Keep your employees focused this December…

Although Christmas is technically celebrated over three consecutive days, Christmas obsessed, festive loving individuals will always go out of their way to make Christmas a month long celebration. Now I am no Scrooge but the business world doesn’t stop just because copious amounts of fairy lights go up and Mariah Carey’s ‘All I want for Christmas’ gets stuck on repeat. For this reason it is good to strive for a balance that reflects ‘being all for the Christmas celebrations’ whilst keeping your businesses productivity levels high.

How to integrate Christmas into your business without losing sight of ‘getting the job done’.

1. Start a Christmas committee; anyone who LOVES, LOVES, LOVES Christmas can get involved. The idea is to have an initial meeting surrounding the planning of Christmas activities and then allocate time throughout December to carry them out. When you allocate time to Christmas and separate the celebrations from ‘worktime’ it will give those who love Christmas something to look forward to, making them less inclined to lose focus at the times where they shouldn’t. This could be secret Santa, decorating the office, planning the office Christmas party, organising Christmas bake off/morning tea or encouraging ridiculous dress up themes.

2. Have a Christmas or end of year party away from the office and after hours; when you put on a paid for function, you will generally find that people are happy to attend in their personal time and it also means you’re not taking your employees away from their work. Parties during work hours are fine too, however be prepared for the best part of the day to be unproductive. Click here to read more about the Christmas dos and don’ts of the workplace.

3. Set the pace; if your business is generally quiet this time of year create proactive things for your teams to do/put in place to ensure they continue to keep busy (while you continue to pay them). This will keep the team focused on getting organised for the New Year which is integral if they are not dealing with their typical busy work load. These things could be anything from a spring clean, to getting your team to write their ‘to do list’s/plans’ for the following year. You could also use this downtime for training and development to ensure all that training that you’ve been meaning to do, actually gets done!

4. Set the expectations AND the right tone; try to avoid the condescending “keep focused emails” as they tend to make your team feel like you have no confidence in their commitment. Instead send THANK YOU emails! Say how much you appreciate their hard work this year and that would you love their help in making December productive, so you can finish the year with a bang! Reminding your team how much you value their dedication and commitment is a great way to ensure it continues throughout December.
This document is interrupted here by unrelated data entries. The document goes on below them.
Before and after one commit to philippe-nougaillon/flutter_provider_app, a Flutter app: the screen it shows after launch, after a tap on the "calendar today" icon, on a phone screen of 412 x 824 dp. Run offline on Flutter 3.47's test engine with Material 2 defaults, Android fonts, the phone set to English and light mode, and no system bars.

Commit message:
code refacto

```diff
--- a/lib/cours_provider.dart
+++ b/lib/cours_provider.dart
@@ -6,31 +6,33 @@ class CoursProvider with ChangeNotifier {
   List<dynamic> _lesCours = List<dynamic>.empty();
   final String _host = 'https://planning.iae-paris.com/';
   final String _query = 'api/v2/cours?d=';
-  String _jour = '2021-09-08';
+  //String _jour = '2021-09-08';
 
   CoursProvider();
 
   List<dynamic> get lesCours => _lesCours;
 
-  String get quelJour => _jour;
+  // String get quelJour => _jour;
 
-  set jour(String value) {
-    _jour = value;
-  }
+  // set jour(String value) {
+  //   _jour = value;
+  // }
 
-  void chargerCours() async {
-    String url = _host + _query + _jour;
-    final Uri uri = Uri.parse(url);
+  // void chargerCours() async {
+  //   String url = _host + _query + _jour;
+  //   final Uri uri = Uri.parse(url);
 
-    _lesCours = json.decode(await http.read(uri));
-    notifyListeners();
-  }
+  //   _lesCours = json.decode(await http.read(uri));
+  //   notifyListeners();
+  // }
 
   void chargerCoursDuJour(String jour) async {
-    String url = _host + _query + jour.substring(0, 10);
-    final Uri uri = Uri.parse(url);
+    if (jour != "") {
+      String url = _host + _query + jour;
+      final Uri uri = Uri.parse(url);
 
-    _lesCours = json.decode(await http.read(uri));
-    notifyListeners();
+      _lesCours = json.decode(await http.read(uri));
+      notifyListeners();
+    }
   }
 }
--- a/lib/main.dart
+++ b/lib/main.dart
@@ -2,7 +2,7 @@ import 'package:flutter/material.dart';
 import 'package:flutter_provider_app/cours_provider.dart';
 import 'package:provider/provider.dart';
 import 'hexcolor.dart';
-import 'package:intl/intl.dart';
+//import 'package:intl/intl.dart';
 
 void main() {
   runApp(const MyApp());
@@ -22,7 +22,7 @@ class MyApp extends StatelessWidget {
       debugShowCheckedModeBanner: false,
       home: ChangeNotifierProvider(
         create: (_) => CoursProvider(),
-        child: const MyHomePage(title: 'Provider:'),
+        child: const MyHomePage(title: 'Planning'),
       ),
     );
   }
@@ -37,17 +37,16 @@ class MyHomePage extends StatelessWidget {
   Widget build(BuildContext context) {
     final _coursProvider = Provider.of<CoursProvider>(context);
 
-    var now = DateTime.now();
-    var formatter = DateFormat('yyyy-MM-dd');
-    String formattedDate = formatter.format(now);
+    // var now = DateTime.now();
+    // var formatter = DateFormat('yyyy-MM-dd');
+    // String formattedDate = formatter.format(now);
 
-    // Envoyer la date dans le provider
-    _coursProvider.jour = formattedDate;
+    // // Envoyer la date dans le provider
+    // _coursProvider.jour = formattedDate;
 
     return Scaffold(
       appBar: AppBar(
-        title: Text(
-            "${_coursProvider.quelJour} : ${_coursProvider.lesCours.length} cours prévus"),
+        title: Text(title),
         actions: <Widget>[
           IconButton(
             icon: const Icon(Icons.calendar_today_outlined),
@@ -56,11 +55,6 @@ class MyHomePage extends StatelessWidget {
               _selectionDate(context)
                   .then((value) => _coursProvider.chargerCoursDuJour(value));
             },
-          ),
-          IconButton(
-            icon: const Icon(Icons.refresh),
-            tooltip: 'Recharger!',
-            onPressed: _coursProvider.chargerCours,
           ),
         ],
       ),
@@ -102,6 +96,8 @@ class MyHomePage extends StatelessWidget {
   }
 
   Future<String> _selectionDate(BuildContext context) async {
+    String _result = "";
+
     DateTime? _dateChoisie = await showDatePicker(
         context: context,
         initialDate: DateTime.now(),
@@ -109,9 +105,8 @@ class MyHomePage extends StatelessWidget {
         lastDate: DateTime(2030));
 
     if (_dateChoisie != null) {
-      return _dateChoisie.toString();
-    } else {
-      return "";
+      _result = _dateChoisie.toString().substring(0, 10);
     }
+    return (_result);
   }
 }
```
5. Manage the festive spoilers; if someone is persistently late into work /coming back from a break or arriving at work hung-over or drunk, these behaviours need to be address separately and privately. No matter how well-meaning a group message might be, this is highly likely to disengage those who are doing the right thing. On the other hand, if it is not addressed, it can bring down the office productivity levels. Don’t be tempted to let these issues slide just because it’s Christmas… If you need to have these conversations, then you need to have them… promptly! It is probably a good time to check your employee handbook to ensure you have relevant time keeping, alcohol and other related behavioural policies in place.

HRREV Blogger, HR Revolution | HR Outsourcing UK

Leave a Reply

Fill in your details below or click an icon to log in:

WordPress.com Logo

You are commenting using your WordPress.com account. Log Out / Change )

Twitter picture

You are commenting using your Twitter account. Log Out / Change )

Facebook photo

You are commenting using your Facebook account. Log Out / Change )

Google+ photo

You are commenting using your Google+ account. Log Out / Change )

Connecting to %s